:: ABOUT THIS EXERCISE ::
What is the count of lines in the data that hold the string "href"? State the number alone.

:: INPUT RECORDS ::
# # # # # # #
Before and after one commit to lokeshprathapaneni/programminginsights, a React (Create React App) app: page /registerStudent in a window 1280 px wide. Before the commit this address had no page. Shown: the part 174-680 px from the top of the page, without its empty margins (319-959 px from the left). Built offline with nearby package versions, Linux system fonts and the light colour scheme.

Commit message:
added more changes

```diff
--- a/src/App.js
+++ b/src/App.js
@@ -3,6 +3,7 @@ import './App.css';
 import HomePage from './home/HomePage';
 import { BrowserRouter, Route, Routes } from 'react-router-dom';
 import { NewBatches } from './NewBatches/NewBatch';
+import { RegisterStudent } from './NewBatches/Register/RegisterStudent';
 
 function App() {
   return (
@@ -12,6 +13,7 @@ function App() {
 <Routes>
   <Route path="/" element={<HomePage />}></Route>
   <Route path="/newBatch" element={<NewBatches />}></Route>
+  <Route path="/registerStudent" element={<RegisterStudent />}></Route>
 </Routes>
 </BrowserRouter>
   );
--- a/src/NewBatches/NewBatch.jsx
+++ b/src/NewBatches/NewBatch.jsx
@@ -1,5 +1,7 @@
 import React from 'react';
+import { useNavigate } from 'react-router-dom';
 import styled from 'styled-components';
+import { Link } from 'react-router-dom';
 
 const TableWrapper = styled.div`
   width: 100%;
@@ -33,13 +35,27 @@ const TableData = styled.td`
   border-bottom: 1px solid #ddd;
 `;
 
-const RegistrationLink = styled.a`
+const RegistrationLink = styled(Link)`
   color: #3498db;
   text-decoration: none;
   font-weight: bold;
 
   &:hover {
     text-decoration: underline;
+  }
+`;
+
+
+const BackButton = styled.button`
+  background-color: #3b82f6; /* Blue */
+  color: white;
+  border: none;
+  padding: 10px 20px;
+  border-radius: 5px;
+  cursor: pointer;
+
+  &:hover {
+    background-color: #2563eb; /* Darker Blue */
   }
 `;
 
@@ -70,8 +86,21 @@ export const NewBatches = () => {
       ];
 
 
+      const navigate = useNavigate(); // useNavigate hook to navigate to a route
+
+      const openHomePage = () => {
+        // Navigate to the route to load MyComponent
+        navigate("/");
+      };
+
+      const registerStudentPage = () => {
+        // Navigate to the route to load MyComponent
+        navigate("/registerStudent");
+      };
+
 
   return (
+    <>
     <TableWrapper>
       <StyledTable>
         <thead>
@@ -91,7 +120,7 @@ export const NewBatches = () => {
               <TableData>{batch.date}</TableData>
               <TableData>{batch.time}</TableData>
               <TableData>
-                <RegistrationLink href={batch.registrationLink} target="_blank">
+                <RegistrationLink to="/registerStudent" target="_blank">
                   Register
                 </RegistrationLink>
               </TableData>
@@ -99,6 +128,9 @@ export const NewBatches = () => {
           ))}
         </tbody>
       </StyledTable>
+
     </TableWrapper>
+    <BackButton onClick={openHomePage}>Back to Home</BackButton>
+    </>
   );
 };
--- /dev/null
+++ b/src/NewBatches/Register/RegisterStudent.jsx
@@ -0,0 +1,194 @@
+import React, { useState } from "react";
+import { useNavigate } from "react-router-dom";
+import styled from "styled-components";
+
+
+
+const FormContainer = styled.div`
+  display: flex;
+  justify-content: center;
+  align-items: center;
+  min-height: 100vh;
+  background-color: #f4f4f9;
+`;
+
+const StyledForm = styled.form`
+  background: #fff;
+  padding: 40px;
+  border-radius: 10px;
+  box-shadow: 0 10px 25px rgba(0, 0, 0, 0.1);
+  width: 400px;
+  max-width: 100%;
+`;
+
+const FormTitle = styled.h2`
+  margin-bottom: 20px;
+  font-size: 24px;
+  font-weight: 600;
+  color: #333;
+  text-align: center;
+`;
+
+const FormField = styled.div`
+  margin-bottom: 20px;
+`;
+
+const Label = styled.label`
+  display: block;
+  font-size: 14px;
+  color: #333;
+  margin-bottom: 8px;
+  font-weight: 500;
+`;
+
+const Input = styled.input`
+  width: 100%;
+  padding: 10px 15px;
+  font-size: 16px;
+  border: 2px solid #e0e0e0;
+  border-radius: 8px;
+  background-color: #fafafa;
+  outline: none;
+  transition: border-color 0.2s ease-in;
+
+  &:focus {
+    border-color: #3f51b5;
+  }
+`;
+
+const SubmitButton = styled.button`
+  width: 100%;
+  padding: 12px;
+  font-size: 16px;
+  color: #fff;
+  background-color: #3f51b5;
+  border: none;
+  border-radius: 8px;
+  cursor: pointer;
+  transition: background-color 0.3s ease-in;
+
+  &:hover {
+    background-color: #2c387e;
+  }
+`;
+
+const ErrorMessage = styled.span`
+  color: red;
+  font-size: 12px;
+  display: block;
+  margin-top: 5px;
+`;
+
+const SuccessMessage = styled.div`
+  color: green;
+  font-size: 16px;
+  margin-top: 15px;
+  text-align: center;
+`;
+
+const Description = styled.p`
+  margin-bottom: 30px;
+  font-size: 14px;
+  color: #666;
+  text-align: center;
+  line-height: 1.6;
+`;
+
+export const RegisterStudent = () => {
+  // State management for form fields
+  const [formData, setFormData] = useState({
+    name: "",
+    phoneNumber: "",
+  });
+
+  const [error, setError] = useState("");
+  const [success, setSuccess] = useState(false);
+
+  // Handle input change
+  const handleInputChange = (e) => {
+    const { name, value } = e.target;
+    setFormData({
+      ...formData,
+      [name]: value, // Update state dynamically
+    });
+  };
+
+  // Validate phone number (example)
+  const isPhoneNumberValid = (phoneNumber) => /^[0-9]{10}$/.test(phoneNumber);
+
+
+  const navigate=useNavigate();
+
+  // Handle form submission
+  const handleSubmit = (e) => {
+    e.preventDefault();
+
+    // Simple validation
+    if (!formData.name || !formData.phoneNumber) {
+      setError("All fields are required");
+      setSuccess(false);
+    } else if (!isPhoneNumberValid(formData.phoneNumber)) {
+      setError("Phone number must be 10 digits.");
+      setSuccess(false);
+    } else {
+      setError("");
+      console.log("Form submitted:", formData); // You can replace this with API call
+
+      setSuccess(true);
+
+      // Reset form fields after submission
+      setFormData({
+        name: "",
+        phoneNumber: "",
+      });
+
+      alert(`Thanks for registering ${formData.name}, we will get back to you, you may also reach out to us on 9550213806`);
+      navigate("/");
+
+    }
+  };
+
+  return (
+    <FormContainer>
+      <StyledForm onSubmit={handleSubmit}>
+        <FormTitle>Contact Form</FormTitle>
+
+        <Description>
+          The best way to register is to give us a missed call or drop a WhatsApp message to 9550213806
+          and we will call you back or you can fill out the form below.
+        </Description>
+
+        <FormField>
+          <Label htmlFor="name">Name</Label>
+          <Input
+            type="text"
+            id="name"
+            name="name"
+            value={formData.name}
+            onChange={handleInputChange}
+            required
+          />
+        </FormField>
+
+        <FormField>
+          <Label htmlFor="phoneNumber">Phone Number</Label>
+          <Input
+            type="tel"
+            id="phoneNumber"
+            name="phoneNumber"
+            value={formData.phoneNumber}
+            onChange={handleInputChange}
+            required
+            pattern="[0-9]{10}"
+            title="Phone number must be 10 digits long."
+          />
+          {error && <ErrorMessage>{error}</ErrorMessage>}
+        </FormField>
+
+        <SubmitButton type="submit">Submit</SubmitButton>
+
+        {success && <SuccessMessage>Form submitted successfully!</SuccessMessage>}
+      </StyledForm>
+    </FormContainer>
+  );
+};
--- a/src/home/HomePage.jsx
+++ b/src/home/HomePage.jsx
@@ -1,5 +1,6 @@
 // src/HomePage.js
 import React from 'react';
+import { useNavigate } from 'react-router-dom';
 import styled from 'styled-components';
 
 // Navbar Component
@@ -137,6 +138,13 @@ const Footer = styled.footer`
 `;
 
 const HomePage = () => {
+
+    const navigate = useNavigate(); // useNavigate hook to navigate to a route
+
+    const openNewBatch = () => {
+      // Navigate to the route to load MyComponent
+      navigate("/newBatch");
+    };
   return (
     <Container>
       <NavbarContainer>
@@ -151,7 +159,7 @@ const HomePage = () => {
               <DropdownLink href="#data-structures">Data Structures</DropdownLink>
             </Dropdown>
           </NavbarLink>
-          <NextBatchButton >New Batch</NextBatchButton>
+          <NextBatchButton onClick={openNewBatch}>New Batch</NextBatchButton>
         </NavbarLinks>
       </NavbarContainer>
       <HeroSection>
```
# # # # # # #
:: SOLUTION TO THIS EXERCISE ::
2